Exercise directions →
Take from the records below each line that holds "eegs".

◇ ◇ ◇ ◇ ◇

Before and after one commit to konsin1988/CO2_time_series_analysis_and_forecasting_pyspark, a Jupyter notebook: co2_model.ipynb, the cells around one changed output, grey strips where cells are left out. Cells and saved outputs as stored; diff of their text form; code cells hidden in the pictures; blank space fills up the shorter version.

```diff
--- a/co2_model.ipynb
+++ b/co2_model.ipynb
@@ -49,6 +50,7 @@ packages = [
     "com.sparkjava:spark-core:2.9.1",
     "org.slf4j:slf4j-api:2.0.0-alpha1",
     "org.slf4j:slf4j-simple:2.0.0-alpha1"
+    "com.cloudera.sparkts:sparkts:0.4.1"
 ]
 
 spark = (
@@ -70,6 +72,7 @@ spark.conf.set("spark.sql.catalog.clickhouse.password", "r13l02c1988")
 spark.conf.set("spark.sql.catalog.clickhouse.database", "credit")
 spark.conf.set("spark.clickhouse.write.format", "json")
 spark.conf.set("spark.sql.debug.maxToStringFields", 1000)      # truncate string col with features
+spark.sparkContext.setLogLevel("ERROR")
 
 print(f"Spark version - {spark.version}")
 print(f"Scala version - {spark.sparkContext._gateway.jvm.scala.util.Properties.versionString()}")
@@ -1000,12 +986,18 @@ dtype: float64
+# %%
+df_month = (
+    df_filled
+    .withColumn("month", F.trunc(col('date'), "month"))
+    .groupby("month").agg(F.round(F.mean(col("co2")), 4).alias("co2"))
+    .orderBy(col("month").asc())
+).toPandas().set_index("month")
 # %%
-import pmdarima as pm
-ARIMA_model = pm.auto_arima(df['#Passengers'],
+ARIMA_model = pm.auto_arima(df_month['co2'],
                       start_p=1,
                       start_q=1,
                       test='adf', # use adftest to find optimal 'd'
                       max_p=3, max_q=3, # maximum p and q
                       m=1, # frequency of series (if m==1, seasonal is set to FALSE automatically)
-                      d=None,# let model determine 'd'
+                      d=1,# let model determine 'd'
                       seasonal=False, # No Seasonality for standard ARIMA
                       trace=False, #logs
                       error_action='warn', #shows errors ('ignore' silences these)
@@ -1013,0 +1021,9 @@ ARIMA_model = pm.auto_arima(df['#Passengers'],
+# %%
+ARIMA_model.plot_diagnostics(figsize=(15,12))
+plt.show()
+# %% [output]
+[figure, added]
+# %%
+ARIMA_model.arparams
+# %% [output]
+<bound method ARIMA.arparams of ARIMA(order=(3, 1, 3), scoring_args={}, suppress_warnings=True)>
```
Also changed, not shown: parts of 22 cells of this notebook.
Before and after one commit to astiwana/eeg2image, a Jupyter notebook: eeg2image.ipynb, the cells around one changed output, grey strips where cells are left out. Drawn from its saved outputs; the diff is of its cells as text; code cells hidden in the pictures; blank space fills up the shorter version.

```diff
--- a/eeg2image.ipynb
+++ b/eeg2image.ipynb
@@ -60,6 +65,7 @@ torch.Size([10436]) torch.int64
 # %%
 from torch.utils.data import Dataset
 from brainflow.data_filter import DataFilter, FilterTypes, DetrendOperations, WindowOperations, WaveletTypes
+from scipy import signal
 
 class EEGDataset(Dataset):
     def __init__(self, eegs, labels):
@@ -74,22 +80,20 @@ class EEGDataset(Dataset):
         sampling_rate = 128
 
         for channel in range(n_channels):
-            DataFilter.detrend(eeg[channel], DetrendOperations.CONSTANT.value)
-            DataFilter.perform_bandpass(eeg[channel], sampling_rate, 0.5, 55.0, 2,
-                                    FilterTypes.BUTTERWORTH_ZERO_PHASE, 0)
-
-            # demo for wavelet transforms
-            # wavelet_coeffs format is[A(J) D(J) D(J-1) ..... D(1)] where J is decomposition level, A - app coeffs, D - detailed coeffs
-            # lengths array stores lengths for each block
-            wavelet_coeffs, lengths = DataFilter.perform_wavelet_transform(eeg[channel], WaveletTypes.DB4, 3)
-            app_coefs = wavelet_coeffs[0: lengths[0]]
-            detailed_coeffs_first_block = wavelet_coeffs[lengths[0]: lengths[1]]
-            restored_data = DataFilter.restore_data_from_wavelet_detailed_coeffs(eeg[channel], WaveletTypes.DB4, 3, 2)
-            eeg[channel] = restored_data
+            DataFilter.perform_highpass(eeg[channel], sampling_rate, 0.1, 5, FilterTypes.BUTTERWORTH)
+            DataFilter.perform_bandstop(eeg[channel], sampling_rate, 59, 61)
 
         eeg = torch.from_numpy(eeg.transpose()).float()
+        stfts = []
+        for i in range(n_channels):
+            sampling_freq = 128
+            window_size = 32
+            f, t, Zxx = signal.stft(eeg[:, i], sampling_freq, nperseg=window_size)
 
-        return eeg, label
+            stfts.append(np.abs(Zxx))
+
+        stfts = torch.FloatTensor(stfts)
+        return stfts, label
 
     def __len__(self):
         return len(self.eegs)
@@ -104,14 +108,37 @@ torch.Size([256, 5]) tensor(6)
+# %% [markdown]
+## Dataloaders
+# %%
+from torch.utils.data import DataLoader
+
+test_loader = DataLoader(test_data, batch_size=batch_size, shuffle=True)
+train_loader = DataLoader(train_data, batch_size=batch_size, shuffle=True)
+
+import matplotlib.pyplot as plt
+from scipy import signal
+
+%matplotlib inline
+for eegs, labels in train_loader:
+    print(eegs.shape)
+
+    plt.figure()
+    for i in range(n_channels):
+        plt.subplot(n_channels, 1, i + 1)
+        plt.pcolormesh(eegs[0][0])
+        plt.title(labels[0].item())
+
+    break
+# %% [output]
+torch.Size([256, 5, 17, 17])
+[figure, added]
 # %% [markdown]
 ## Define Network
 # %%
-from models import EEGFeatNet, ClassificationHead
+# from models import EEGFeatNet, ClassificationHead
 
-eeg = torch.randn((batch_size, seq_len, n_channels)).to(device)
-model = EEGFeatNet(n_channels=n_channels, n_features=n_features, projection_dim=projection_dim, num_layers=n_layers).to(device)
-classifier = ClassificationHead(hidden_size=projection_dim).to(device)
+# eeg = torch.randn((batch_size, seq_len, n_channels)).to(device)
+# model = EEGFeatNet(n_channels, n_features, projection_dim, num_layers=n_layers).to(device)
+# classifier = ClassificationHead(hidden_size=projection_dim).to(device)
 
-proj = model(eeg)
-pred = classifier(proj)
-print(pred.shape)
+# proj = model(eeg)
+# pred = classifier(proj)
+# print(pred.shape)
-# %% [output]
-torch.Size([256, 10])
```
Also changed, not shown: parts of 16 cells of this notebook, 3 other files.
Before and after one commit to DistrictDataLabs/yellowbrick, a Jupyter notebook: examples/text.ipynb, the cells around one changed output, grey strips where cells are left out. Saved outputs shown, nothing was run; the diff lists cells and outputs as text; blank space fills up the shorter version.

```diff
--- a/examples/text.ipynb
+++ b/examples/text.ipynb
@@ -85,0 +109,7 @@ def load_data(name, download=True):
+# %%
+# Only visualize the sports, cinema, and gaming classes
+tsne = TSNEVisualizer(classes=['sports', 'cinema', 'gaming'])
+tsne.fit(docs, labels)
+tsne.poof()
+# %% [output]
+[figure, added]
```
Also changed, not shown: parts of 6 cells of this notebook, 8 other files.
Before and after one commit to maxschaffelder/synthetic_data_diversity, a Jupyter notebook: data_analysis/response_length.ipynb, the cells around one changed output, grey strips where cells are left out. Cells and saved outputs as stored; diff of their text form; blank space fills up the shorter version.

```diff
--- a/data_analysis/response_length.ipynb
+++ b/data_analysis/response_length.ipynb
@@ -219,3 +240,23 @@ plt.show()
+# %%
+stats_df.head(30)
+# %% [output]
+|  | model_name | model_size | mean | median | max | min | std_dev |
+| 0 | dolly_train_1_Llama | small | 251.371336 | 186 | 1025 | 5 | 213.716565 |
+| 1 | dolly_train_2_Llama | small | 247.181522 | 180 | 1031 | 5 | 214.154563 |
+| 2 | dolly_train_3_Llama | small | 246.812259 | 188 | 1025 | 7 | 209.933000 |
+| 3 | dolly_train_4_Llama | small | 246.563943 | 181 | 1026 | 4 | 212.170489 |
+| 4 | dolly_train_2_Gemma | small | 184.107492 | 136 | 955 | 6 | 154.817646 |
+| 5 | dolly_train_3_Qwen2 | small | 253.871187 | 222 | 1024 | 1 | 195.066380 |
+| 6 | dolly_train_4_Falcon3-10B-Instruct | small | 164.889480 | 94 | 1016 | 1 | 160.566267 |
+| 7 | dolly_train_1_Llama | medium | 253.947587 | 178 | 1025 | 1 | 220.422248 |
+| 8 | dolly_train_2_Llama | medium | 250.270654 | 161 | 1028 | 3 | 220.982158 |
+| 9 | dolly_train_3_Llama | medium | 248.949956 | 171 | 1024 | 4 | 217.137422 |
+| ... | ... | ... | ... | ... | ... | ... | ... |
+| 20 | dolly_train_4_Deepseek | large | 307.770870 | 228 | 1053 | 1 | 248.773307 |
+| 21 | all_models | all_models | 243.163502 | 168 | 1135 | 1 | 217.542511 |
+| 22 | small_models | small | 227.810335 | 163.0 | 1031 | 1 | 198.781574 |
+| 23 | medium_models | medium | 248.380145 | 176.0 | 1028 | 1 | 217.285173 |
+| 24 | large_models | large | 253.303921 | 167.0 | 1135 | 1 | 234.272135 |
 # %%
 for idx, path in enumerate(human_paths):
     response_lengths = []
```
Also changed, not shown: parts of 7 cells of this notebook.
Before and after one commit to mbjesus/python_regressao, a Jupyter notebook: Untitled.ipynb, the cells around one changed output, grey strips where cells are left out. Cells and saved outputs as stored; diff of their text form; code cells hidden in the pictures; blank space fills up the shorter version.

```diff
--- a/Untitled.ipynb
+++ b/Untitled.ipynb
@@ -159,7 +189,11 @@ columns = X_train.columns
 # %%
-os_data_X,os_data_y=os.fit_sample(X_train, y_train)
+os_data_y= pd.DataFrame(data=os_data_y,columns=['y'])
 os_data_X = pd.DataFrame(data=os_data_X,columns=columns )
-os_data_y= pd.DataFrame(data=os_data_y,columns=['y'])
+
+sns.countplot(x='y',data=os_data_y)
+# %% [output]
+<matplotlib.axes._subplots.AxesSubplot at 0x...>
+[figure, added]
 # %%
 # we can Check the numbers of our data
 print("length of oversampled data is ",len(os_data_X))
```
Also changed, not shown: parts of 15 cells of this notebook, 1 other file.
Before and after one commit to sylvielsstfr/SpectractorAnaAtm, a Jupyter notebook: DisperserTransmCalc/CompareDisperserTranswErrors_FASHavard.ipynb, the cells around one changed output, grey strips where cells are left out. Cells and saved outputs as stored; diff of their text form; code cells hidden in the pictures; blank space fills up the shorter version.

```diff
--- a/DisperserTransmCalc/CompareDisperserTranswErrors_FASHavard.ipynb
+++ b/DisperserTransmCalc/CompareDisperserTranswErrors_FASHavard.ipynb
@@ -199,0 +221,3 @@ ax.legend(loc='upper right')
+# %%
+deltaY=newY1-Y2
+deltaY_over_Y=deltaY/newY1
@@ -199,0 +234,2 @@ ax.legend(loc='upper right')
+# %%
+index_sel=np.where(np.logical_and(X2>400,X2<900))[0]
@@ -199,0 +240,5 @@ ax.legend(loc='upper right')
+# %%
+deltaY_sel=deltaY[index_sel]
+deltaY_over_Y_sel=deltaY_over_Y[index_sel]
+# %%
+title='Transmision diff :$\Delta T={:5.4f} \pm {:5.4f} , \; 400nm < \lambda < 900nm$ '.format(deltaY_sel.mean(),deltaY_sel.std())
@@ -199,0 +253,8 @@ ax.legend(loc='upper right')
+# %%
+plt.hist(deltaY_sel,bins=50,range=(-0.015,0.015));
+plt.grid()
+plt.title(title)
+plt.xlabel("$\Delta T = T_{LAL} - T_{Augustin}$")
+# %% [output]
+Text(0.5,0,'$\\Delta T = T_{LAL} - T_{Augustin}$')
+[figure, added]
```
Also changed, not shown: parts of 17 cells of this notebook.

◇ ◇ ◇ ◇ ◇

Task result →
     def __init__(self, eegs, labels):
         return len(self.eegs)
+for eegs, labels in train_loader:
+    print(eegs.shape)
+        plt.pcolormesh(eegs[0][0])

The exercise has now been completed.